In my last post regarding Investment Performance Measurement on a Single Position and Aggregations I got a comment by Carl Bacon on my web page blog (regarding this article). I have to say that I felt very flattered. He wrote that “You have chosen one particular return methodology (in effect assuming cash flows occur at the start of day – not the most common)“. and I answered that “I choose it since it is especially for examples the most intuitive one, in my point of view“.
But I think he is absolutely right and therefore I want to dedicate this second part solely to the topic of performance cash flow timing.
I came to the conclusion that the most straight forward and also most accurate methodology is a Mixed methodology of start and end of day timing:
- Inflows are treaded as start of day (SOD)
- Outflows are treated as end of day (EOD)
Let me show you some examples:
First a simple share buy and sell transaction:
In the buy example where there is rather a big increase in the quantity of the share position, but the price swings (start, buy, end) are within a -1% range, the outcome difference is quite dramatic depending on the used cash flow timing methodology.

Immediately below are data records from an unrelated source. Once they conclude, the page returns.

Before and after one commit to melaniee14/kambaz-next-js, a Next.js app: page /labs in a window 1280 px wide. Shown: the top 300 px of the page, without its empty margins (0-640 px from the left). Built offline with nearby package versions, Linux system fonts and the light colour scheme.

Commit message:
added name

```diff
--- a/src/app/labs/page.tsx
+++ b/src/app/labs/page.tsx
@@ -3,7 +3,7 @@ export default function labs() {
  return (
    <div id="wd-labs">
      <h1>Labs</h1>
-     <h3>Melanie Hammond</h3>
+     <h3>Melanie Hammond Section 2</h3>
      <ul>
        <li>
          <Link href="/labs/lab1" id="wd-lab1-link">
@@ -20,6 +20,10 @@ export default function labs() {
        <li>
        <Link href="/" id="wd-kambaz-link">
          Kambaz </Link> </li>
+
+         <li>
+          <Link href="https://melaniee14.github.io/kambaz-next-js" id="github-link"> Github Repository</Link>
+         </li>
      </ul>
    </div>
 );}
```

The same findings occur with an opposite sell transaction. The simple question is whether the Profit/Loss is compared to the value of the positon with or without cash flow. The mixed methodology always compares to the position value including the cash flow and therefore is accurate in both cases.

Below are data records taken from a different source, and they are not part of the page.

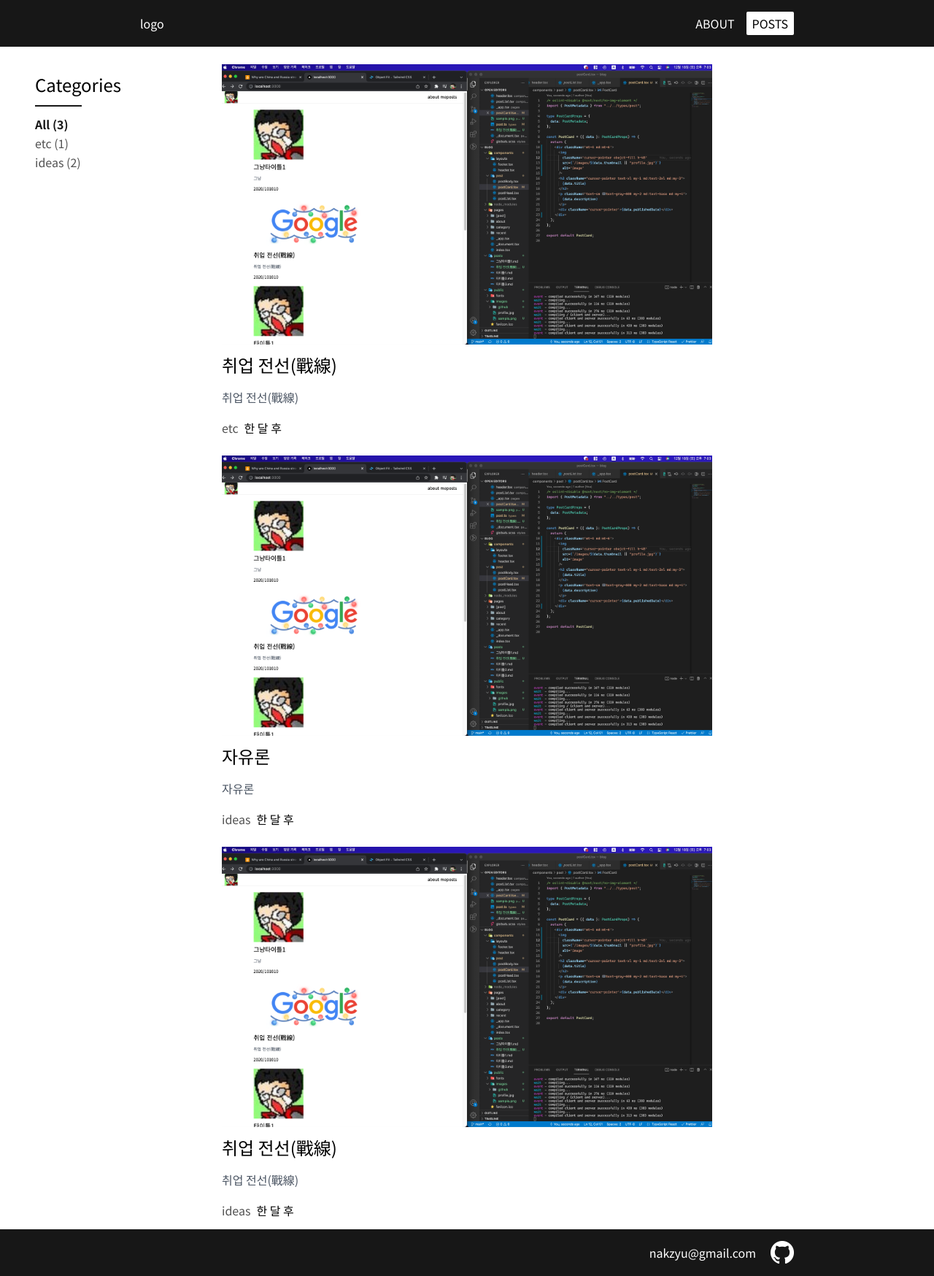
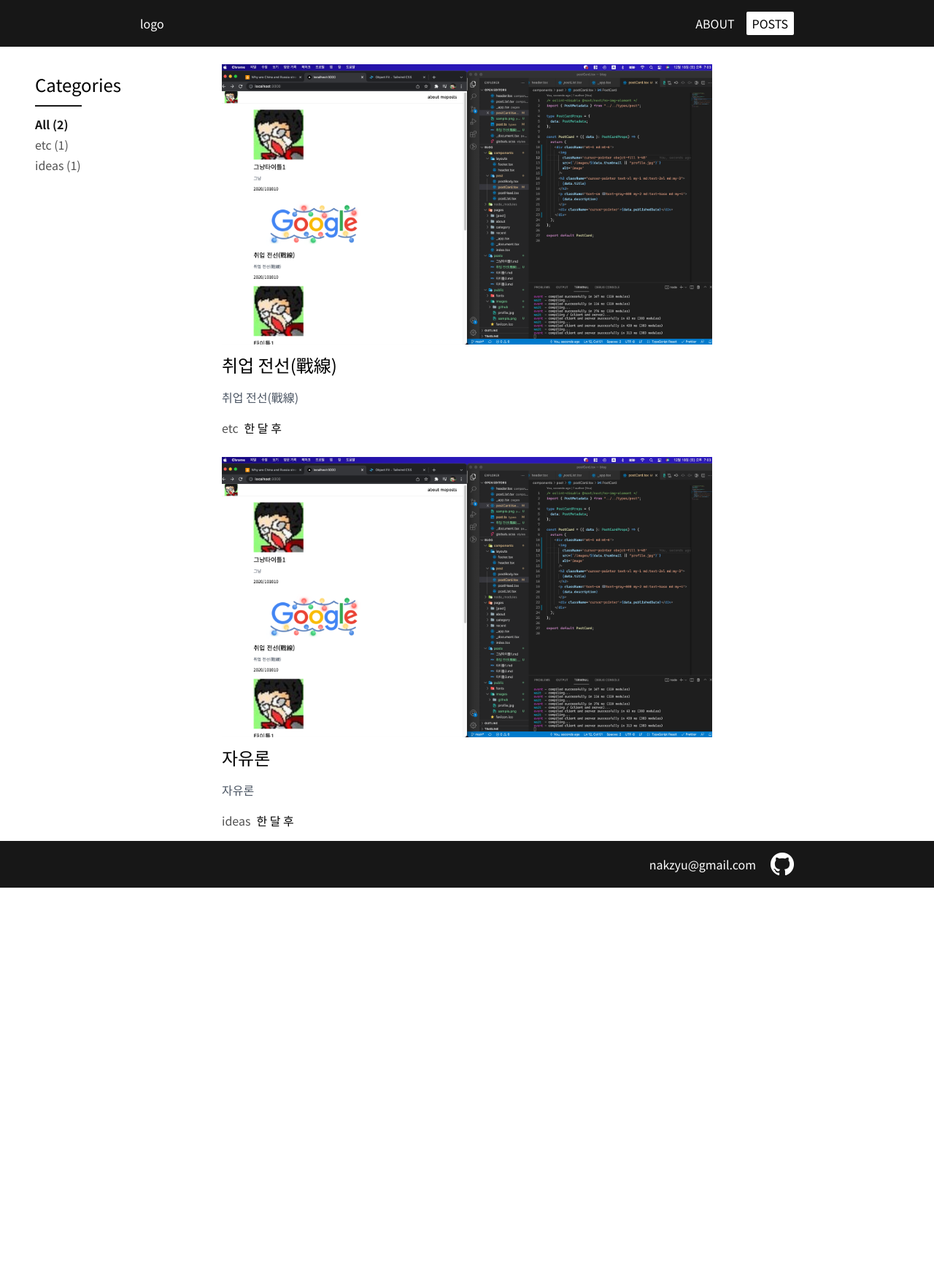
Before and after one commit to nakzyu/blog, a Next.js app: page / in a window 1280 px wide. Shown: the whole page at 73% size. After the commit the page ends 1216 px from the top, so only its background shows below. Built offline with nearby package versions, Linux system fonts and the light colour scheme.

Commit message:
Fix: Category navbar layout

```diff
--- a/components/category/categoryTag.tsx
+++ b/components/category/categoryTag.tsx
@@ -11,7 +11,7 @@ const CategoryTag = ({ text, count, isSelected }: CategoryTagProps) => {
   return (
     <Link href={text === "All" ? "/" : `/category/${text}`} passHref>
       <p
-        className={`cursor-pointer text-m mr-2 text-neutral-600 my-0.5 flex ${
+        className={`cursor-pointer text-m mb-1 mr-2 text-neutral-600 mt-0.5 flex ${
           isSelected ? "text-neutral-900 font-bold" : ""
         }`}
       >
--- a/pages/[post]/index.tsx
+++ b/pages/[post]/index.tsx
@@ -1,21 +1,14 @@
 import { GetStaticPropsContext } from "next";
-import CategoryNavBar from "../../components/category/categoryNavBar";
 import PostBody from "../../components/post/postBody";
 import PostHead from "../../components/post/postHead";
-import { CategoryFreq } from "../../types/categoryFreq";
 import { Post } from "../../types/post";
 import SetHead from "../../utils/ApplyHead";
-import {
-  getAllCategoriesAndFreqs,
-  getAllPathsOfPosts,
-  getPost,
-} from "../../utils/postHandler";
+import { getAllPathsOfPosts, getPost } from "../../utils/postHandler";
 
 type PostPageProps = {
   post: Post;
-  categories: CategoryFreq[];
 };
-const PostPage = ({ post, categories }: PostPageProps) => {
+const PostPage = ({ post }: PostPageProps) => {
   const headOptions = {
     "og:title": post.data.title,
   };
@@ -23,10 +16,7 @@ const PostPage = ({ post, categories }: PostPageProps) => {
   return (
     <>
       <SetHead title={post.data.title} options={headOptions} />
-      <CategoryNavBar
-        categories={categories}
-        currentCategory={post.data.category}
-      />
+
       <PostHead data={post.data} content={post.content} />
       <PostBody data={post.data} content={post.content} />
     </>
@@ -44,8 +34,7 @@ interface PostPageStaticProps extends GetStaticPropsContext {
 
 export const getStaticProps = ({ params }: PostPageStaticProps) => {
   const post = getPost(params.post);
-  const categories = getAllCategoriesAndFreqs();
-  return { props: { post, categories } };
+  return { props: { post } };
 };
 
 export default PostPage;
--- a/posts/취업 전선(戰線).md
+++ /dev/null
@@ -1,9 +0,0 @@
----
-title: 취업 전선(戰線)
-description: 취업 전선(戰線)
-publishedDate: "2021-12-20 11:30:30"
-category: ideas
-thumbnail: screenshot.png
----
-
-취업 전선(戰線)
```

Now let me apply the methodology to combinations of intraday trading transactions:
In the first case a fairly small position is heavily increased and decreased during the day. Start and end of day timing TWR results appear to be wrong in the outcome due to the relative low value of the position end and start of day. It is more accurate to compare the profit/loss to the position value including the intraday transactions which is achieved by applying the mixed methodology:
If the position is closed with the second sell intraday transaction, the start of day methodology is obviously wrong:
In case of a newly build position and a not full sale, the end of day methodology even results in a division by 0:
Both not intended results (-100% / DIV/0) occur in a pure intraday trading transaction with a quantity of zero start and end of day. The mixed methodology again provides an intuitive correct result as the investment is 2’090 Units and gained 10, resulting in 48 basis points:
In my point rather obviously the mixed methodology deals properly with all cases above.
Finally an example I came across recently in one of my client projects. The client complained that the rollover of a currency swap USD/CHF for currency hedging purposes leads to a distorted performance (and finally contribution) on the USD account of a CHF client portfolio, when using start of day timing:
And yes the client is absolutely right. End of day timing would also lead to a wrong TWR (and also contribution) in the other direction. The issue is obviously that the SWAP cash flows of the forward and spot leg are quite large in comparison with the small amount on the cash account. When using the mixed methodology this can be avoided and a reasonable result will be achieved.
There might be cases which need to be treated differently but in my point of view the presented mixed methodology is straight forward to implement and has striking advantages.
What do you think?
If you would like to have the examples as an Excel file please send me an email: email@example.com